Things you will want to read today:
This lovely, sensitive piece on a lesbian couple planning their wedding in Oklahoma, where the wind — and the judgment — comes sweepin’ down the plain. The main part of the narrative concerns what happened after they sent their invitations, and waited to see who would attend:
The person Kathryn wondered about most was her biological father. He had raised her; after his divorce from Jane, it was the two of them alone in a small, boxy house in the middle of open plains. He was a rural postman and the job suited him — a solitary route that took him down the same path, every day, a hundred miles of roads. His world was predictable and contained, and Kathryn hadn’t found the right way to talk to him about the wedding.
Tracy didn’t know they hadn’t spoken. She sent his invitation in a batch with all the others — and now Kathryn had no choice but to call her father, or he would learn about the ceremony by checking the mail. As the words about the invitation came spilling out, they became words about why she and Tracy had decided, despite all their worries, to have this wedding.
She told him that she didn’t think there was anything wrong with the way she and Tracy felt about each other. She said that marriage was an important rite in the history of humanity, something people had been doing throughout time, and something she wanted to be a part of. She told him that marriage, as a value, was American.
He didn’t say anything. There was only silence on the other end of the line.
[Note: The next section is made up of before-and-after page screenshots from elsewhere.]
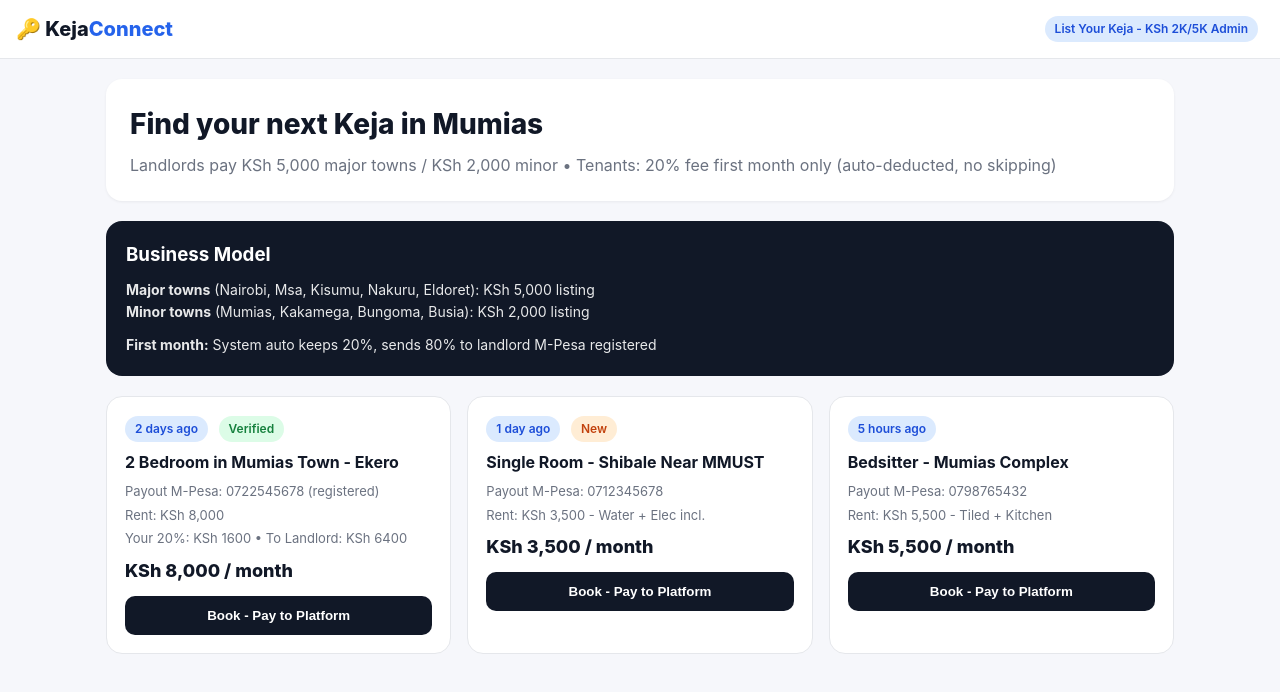
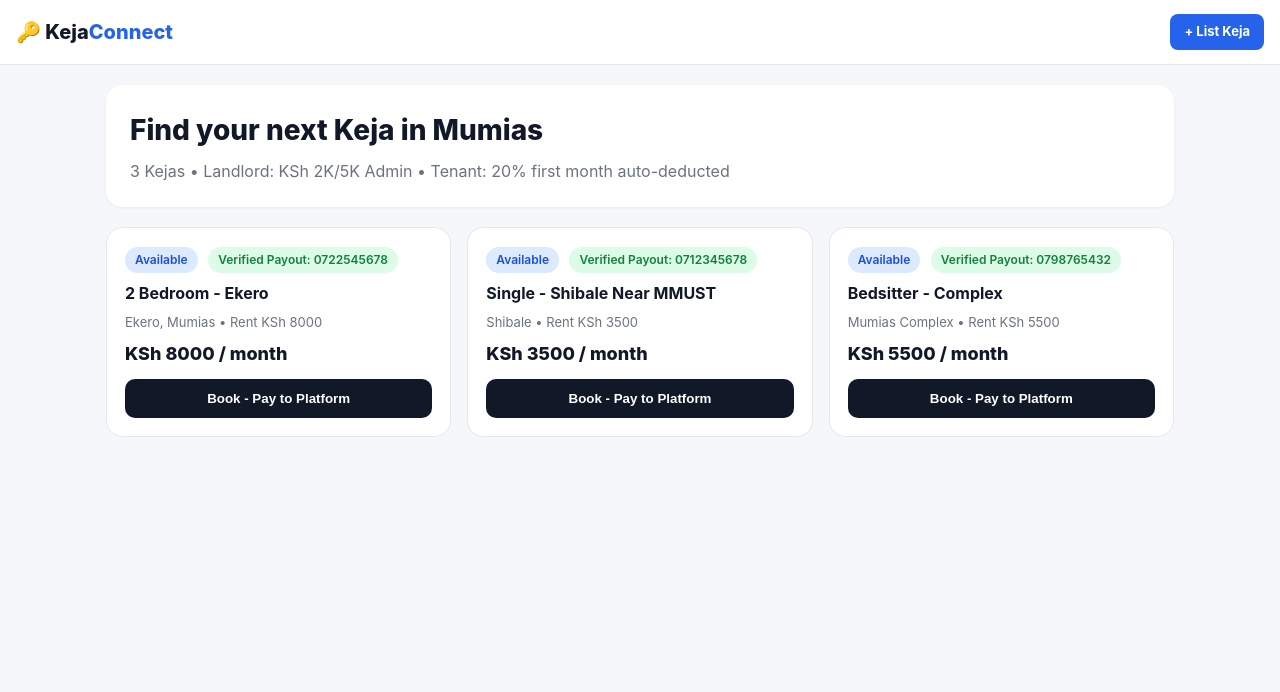
Before and after one commit to muhsinswaleh69-max/KejaConnect, a Next.js app: page / in a window 1280 px wide. Shown: the top 692 px of the page. Built offline with nearby package versions, Linux system fonts and the light colour scheme.

Commit message:
Update page.tsx

```diff
--- a/app/page.tsx
+++ b/app/page.tsx
@@ -1,52 +1,41 @@
-export default function Home() {
+"use client"
+import { useEffect, useState } from "react"
+
+const defaultKejas = [
+  {id:1, title:"2 Bedroom - Ekero", rent:8000, location:"Ekero, Mumias", mpesa:"0722545678", yourCut:1600, toLandlord:6400},
+  {id:2, title:"Single - Shibale Near MMUST", rent:3500, location:"Shibale", mpesa:"0712345678", yourCut:700, toLandlord:2800},
+  {id:3, title:"Bedsitter - Complex", rent:5500, location:"Mumias Complex", mpesa:"0798765432", yourCut:1100, toLandlord:4400},
+]
+
+export default function Home(){
+  const [kejas, setKejas] = useState(defaultKejas)
+
+  useEffect(()=>{
+    const saved = JSON.parse(localStorage.getItem("kejas")||"[]")
+    if(saved.length>0) setKejas([...defaultKejas, ...saved])
+  },[])
+
   return (
     <>
       <div className="header">
         <div className="logo">🔑 Keja<span>Connect</span></div>
-        <div style={{fontSize:'12px'}} className="badge badge-blue">List Your Keja - KSh 2K/5K Admin</div>
+        <a href="/list" style={{background:'#2563eb', color:'white', padding:'8px 14px', borderRadius:'8px', fontSize:'13px', fontWeight:700}}> + List Keja</a>
       </div>
-
       <div className="container">
         <div className="hero">
           <h1>Find your next Keja in Mumias</h1>
-          <p>Landlords pay KSh 5,000 major towns / KSh 2,000 minor • Tenants: 20% fee first month only (auto-deducted, no skipping)</p>
+          <p>{kejas.length} Kejas • Landlord: KSh 2K/5K Admin • Tenant: 20% first month auto-deducted</p>
         </div>
-
-        <div className="model-box">
-          <h3>Business Model</h3>
-          <p><b>Major towns</b> (Nairobi, Msa, Kisumu, Nakuru, Eldoret): KSh 5,000 listing</p>
-          <p><b>Minor towns</b> (Mumias, Kakamega, Bungoma, Busia): KSh 2,000 listing</p>
-          <p style={{marginTop:'10px'}}><b>First month:</b> System auto keeps 20%, sends 80% to landlord M-Pesa registered</p>
-        </div>
-
         <div className="grid">
-          <div className="card">
-            <div><span className="badge badge-blue">2 days ago</span> <span className="badge badge-green">Verified</span></div>
-            <h3>2 Bedroom in Mumias Town - Ekero</h3>
-            <div className="meta">Payout M-Pesa: 0722545678 (registered)</div>
-            <div className="meta">Rent: KSh 8,000</div>
-            <div className="meta">Your 20%: KSh 1600 • To Landlord: KSh 6400</div>
-            <div className="price">KSh 8,000 / month</div>
-            <button className="btn">Book - Pay to Platform</button>
-          </div>
-
-          <div className="card">
-            <div><span className="badge badge-blue">1 day ago</span> <span className="badge badge-orange">New</span></div>
-            <h3>Single Room - Shibale Near MMUST</h3>
-            <div className="meta">Payout M-Pesa: 0712345678</div>
-            <div className="meta">Rent: KSh 3,500 - Water + Elec incl.</div>
-            <div className="price">KSh 3,500 / month</div>
-            <button className="btn">Book - Pay to Platform</button>
-          </div>
-
-          <div className="card">
-            <div><span className="badge badge-blue">5 hours ago</span></div>
-            <h3>Bedsitter - Mumias Complex</h3>
-            <div className="meta">Payout M-Pesa: 0798765432</div>
-            <div className="meta">Rent: KSh 5,500 - Tiled + Kitchen</div>
-            <div className="price">KSh 5,500 / month</div>
-            <button className="btn">Book - Pay to Platform</button>
-          </div>
+          {kejas.map(k=>(
+            <div key={k.id} className="card">
+              <span className="badge badge-blue">Available</span> <span className="badge badge-green">Verified Payout: {k.mpesa}</span>
+              <h3>{k.title}</h3>
+              <div className="meta">{k.location} • Rent KSh {k.rent}</div>
+              <div className="price">KSh {k.rent} / month</div>
+              <button className="btn" onClick={()=>alert(`To book: Pay KSh ${k.rent} to KejaConnect Till. Landlord gets KSh ${k.toLandlord}, you keep KSh ${k.yourCut} auto.`)}>Book - Pay to Platform</button>
+            </div>
+          ))}
         </div>
       </div>
     </>
```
It’s really wonderful. Read.
For comic relief, you’re going to want to watch this clip of Sarah Palin at the Iowa Freedom Summit last week. Whenever I see her, I think of the Republicans I knew who were head over heels for her in 2008, at least for a few weeks. Looking at her now must feel like the morning after a hot, fevered night with a beautiful stranger who looks so, so different in the cold morning light. That what have I done feeling must be overwhelming.
And back to sensitive: A good one about the evolving view of divorce by the Catholic church, and by “evolving” I mean “the same, but at least some people are fighting about it,” i.e.:
The battle lines are clear: Some high-level church officials, most notably the conference of German bishops, want the church to relax its rules so that divorced Catholics can more fully return to church life, particularly by receiving communion, even if they have remarried. Traditionalists are pushing back fiercely, arguing that the indissolubility of marriage is ordained by God and therefore nonnegotiable.
I’ve been done with the church for years, but in that time, I’ve come across some annulment-seeking Catholic divorcees, and given testimony in one. All were granted. Nothing seemed to make a difference; 20 years together and three children? Hey, sounds like it wasn’t a true spiritual marriage; go on and get married again, folks. I totally understand why spurned ex-spouses fight so hard against them, as one of the unfortunate Kennedy brides did — seriously, what is the point of being against divorce if you’ll de facto grant them for a few hundred bucks and some nosy questions?
In the testimony I gave — and don’t be deceived by the grand nomenclature; all I did was fill out some forms — there were questions about whether I had knowledge the couple used artificial birth control. Of course they did, as 90 percent of all Catholic couples do, but I thought, well, that’s clever. Talk about your built-in grounds for Catholic divorce.
And so the week begins. Snowpocalypse in the east, cold here, and I’m headed north.